In 1934, an American gymnast named George Nissen, inspired by watching circus acrobats fall onto flexible safety nets and use the rebound to perform acrobatic skills, constructed the first prototype trampoline out of canvas and rubber for inner tubes. Nissen called his device a trampoline after trampolín, the Spanish word for springboard. Trampolining caught on quickly as a backyard activity and was even used to teach pilots air sense in World War II.
As a sport, Trampolining was slower to catch on. The first U.S. National Championships in Trampoline were held in 1948, but a World Championships in Trampoline were not held until 1964.

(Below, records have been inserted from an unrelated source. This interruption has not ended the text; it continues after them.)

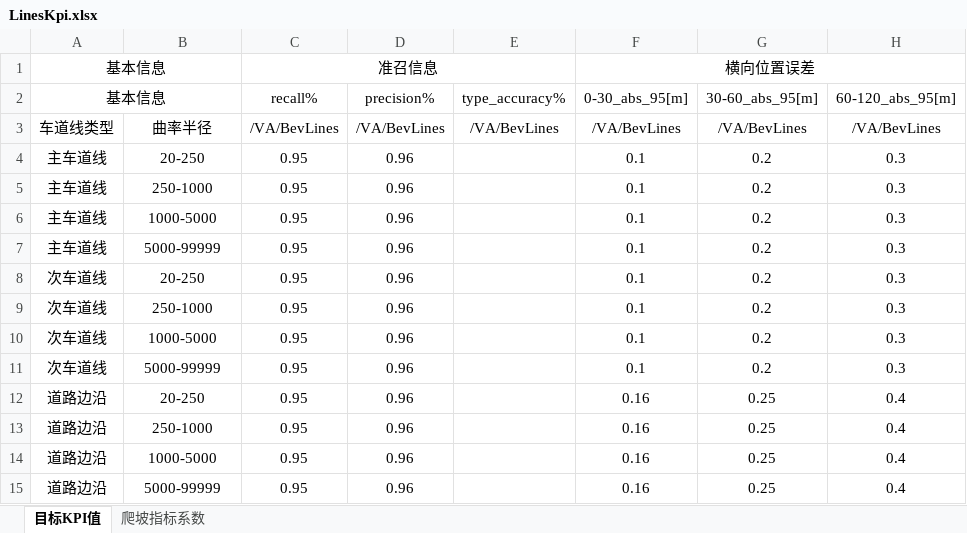
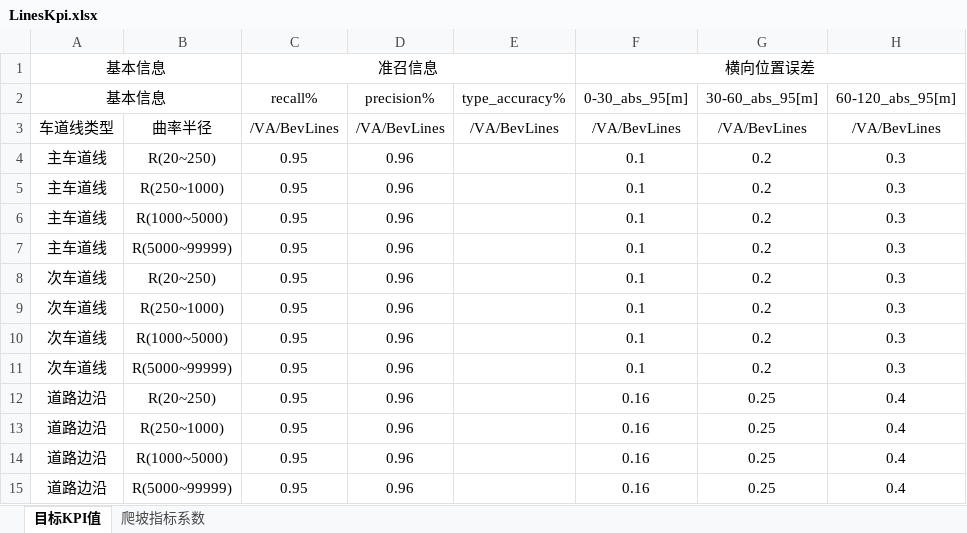
Before and after one commit to tianxinbyj/Replay-Autotest-at-Home, an Excel workbook: Docs/Resources/LinesKpi.xlsx, sheet 目标KPI值, drawn as a sheet; only a part is shown; values as stored, in another font and other column widths than the file's, no borders; the diff names each change by its address in the sheet, - before the commit and + after, or states it on an @@ line.

```diff
--- a/Docs/Resources/LinesKpi.xlsx (sheet 目标KPI值)
+++ b/Docs/Resources/LinesKpi.xlsx (sheet 目标KPI值)
-B4: 20-250
+B4: R(20~250)
-B5: 250-1000
+B5: R(250~1000)
-B6: 1000-5000
+B6: R(1000~5000)
-B7: 5000-99999
+B7: R(5000~99999)
-B8: 20-250
+B8: R(20~250)
-B9: 250-1000
+B9: R(250~1000)
-B10: 1000-5000
+B10: R(1000~5000)
-B11: 5000-99999
+B11: R(5000~99999)
-B12: 20-250
+B12: R(20~250)
-B13: 250-1000
+B13: R(250~1000)
-B14: 1000-5000
+B14: R(1000~5000)
-B15: 5000-99999
+B15: R(5000~99999)
```
Also changed, not shown: 1 other file.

At its first World Championships, held in 1964 at London's Royal Albert Hall, Trampoline was a sport without a governing body. It wasn't until after the competition, won by Americans Dan Millmann and Judy Wills, that the Fédération Internationale de Trampoline (FIT) was officially established.
By this time, Trampoline was so popular that it had come to the attention of the FIG, which had voted 11-1 to reject Rudolf Spieth's suggestion to include Trampoline as an FIG discipline three years earlier. The FIT flourished over the next 30 years and was recognised as an international federation by the IOC in 1988. The road to becoming an Olympic sport ran for a decade, as Trampoline pursued a strategy of "seduction" that included top trampolinists performing outside the Olympic Museum in Lausanne for an audience that included then-IOC President Juan-Antonio Samaranch and members of the International Olympic Committee.

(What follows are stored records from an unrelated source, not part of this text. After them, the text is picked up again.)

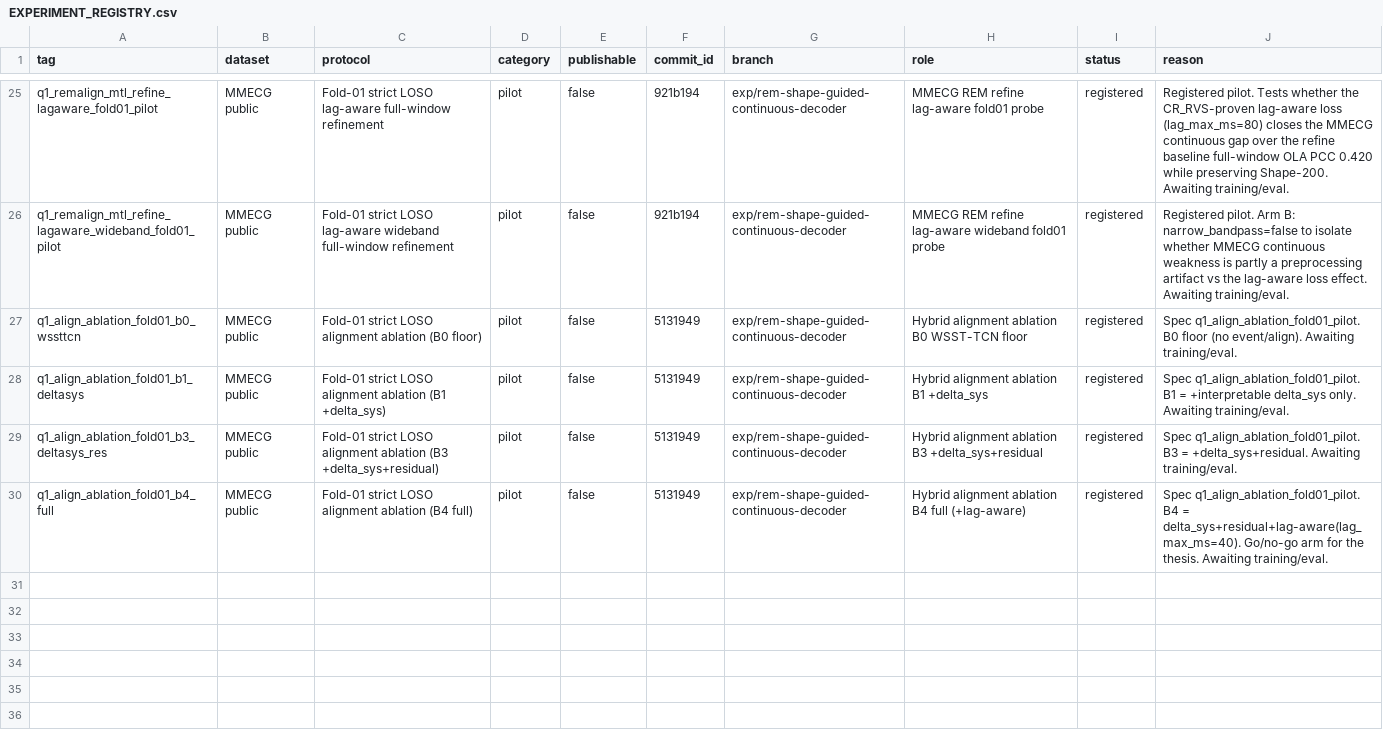
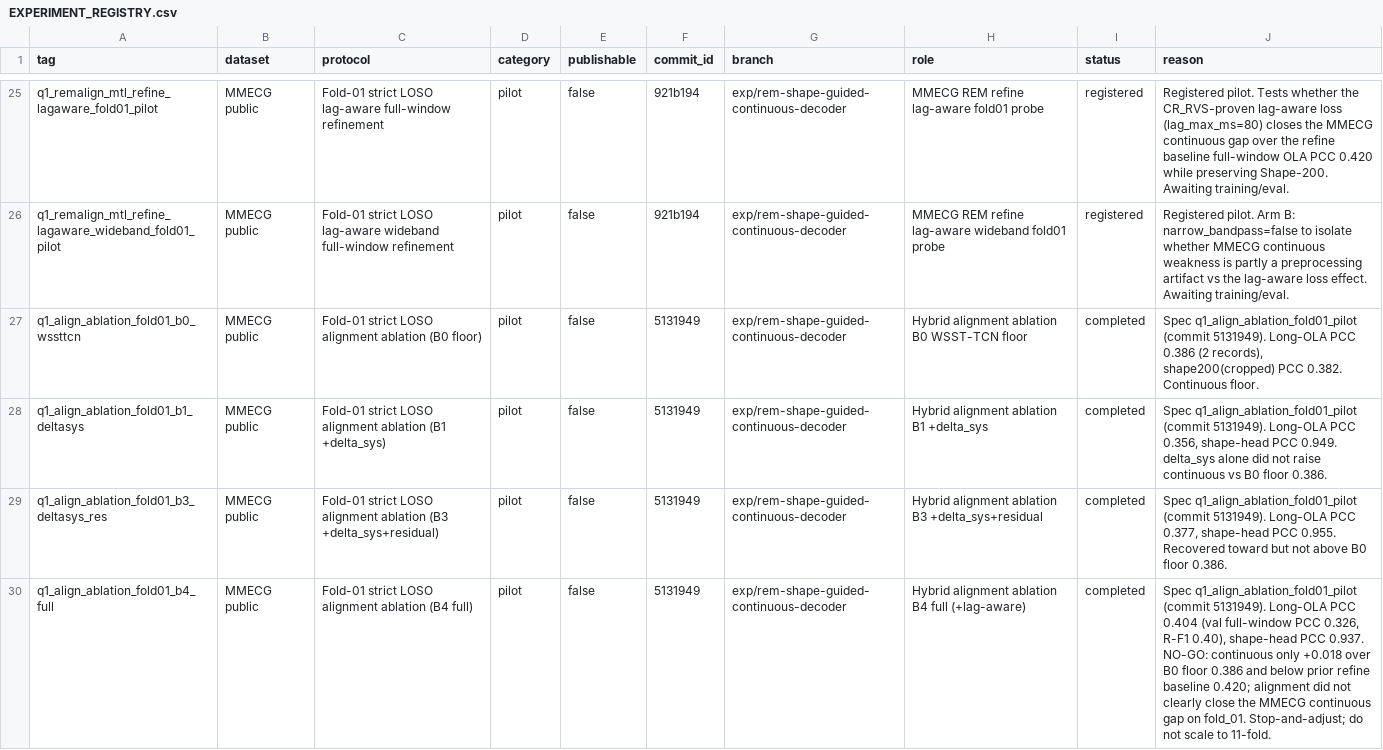
Before and after one commit to XiaoJin0501/BeatAware-Radar2ECGNet, a CSV file: experiments_mmecg/EXPERIMENT_REGISTRY.csv, drawn as a sheet; only a part is shown, gaps mark what is left out.

```diff
--- a/experiments_mmecg/EXPERIMENT_REGISTRY.csv
+++ b/experiments_mmecg/EXPERIMENT_REGISTRY.csv
@@ -26,5 +26,5 @@ q1_remalign_mtl_refine_lagaware_fold01_pilot,MMECG public,Fold-01 strict LOSO la
 q1_remalign_mtl_refine_lagaware_wideband_fold01_pilot,MMECG public,Fold-01 strict LOSO lag-aware wideband full-window refinement,pilot,false,921b194,exp/rem-shape-guided-continuous-decoder,MMECG REM refine lag-aware wideband fold01 probe,registered,"Registered pilot. Arm B: narrow_bandpass=false to isolate whether MMECG continuous weakness is partly a preprocessing artifact vs the lag-aware loss effect. Awaiting training/eval."
-q1_align_ablation_fold01_b0_wssttcn,MMECG public,Fold-01 strict LOSO alignment ablation (B0 floor),pilot,false,5131949,exp/rem-shape-guided-continuous-decoder,Hybrid alignment ablation B0 WSST-TCN floor,registered,"Spec q1_align_ablation_fold01_pilot. B0 floor (no event/align). Awaiting training/eval."
-q1_align_ablation_fold01_b1_deltasys,MMECG public,Fold-01 strict LOSO alignment ablation (B1 +delta_sys),pilot,false,5131949,exp/rem-shape-guided-continuous-decoder,Hybrid alignment ablation B1 +delta_sys,registered,"Spec q1_align_ablation_fold01_pilot. B1 = +interpretable delta_sys only. Awaiting training/eval."
-q1_align_ablation_fold01_b3_deltasys_res,MMECG public,Fold-01 strict LOSO alignment ablation (B3 +delta_sys+residual),pilot,false,5131949,exp/rem-shape-guided-continuous-decoder,Hybrid alignment ablation B3 +delta_sys+residual,registered,"Spec q1_align_ablation_fold01_pilot. B3 = +delta_sys+residual. Awaiting training/eval."
-q1_align_ablation_fold01_b4_full,MMECG public,Fold-01 strict LOSO alignment ablation (B4 full),pilot,false,5131949,exp/rem-shape-guided-continuous-decoder,Hybrid alignment ablation B4 full (+lag-aware),registered,"Spec q1_align_ablation_fold01_pilot. B4 = delta_sys+residual+lag-aware(lag_max_ms=40). Go/no-go arm for the thesis. Awaiting training/eval."
+q1_align_ablation_fold01_b0_wssttcn,MMECG public,Fold-01 strict LOSO alignment ablation (B0 floor),pilot,false,5131949,exp/rem-shape-guided-continuous-decoder,Hybrid alignment ablation B0 WSST-TCN floor,completed,"Spec q1_align_ablation_fold01_pilot (commit 5131949). Long-OLA PCC 0.386 (2 records), shape200(cropped) PCC 0.382. Continuous floor."
+q1_align_ablation_fold01_b1_deltasys,MMECG public,Fold-01 strict LOSO alignment ablation (B1 +delta_sys),pilot,false,5131949,exp/rem-shape-guided-continuous-decoder,Hybrid alignment ablation B1 +delta_sys,completed,"Spec q1_align_ablation_fold01_pilot (commit 5131949). Long-OLA PCC 0.356, shape-head PCC 0.949. delta_sys alone did not raise continuous vs B0 floor 0.386."
+q1_align_ablation_fold01_b3_deltasys_res,MMECG public,Fold-01 strict LOSO alignment ablation (B3 +delta_sys+residual),pilot,false,5131949,exp/rem-shape-guided-continuous-decoder,Hybrid alignment ablation B3 +delta_sys+residual,completed,"Spec q1_align_ablation_fold01_pilot (commit 5131949). Long-OLA PCC 0.377, shape-head PCC 0.955. Recovered toward but not above B0 floor 0.386."
+q1_align_ablation_fold01_b4_full,MMECG public,Fold-01 strict LOSO alignment ablation (B4 full),pilot,false,5131949,exp/rem-shape-guided-continuous-decoder,Hybrid alignment ablation B4 full (+lag-aware),completed,"Spec q1_align_ablation_fold01_pilot (commit 5131949). Long-OLA PCC 0.404 (val full-window PCC 0.326, R-F1 0.40), shape-head PCC 0.937. NO-GO: continuous only +0.018 over B0 floor 0.386 and below prior refine baseline 0.420; alignment did not clearly close the MMECG continuous gap on fold_01. Stop-and-adjust; do not scale to 11-fold."
```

Per joint decision, the FIT was dissolved at the end of 1998 and Trampoline became a FIG discipline on January 1, 1999. It has been part of the Olympic programme since the 2000 Games in Sydney, where George Nissen, the man who started it all, watched proudly from the stands.
Rio 2016 marked the fifth Games to feature Trampoline as part of the Olympic programme. Technological advances to the apparatus have made it possible for trampolinists to achieve greater heights than ever before. Time of Flight, the amount of time a gymnast spends in the air, and Horizontal Displacement, the factor that measures the distance "travelled" from the centre of the trampoline, now count as part of a gymnast's score, along with Difficulty and Execution.
No country has embraced Trampoline more than China, which produced at least one gold medallist at the World and Olympic level every year from 2007 to 2015. Russia, Canada, and Belarus are also dominated forces in the sport.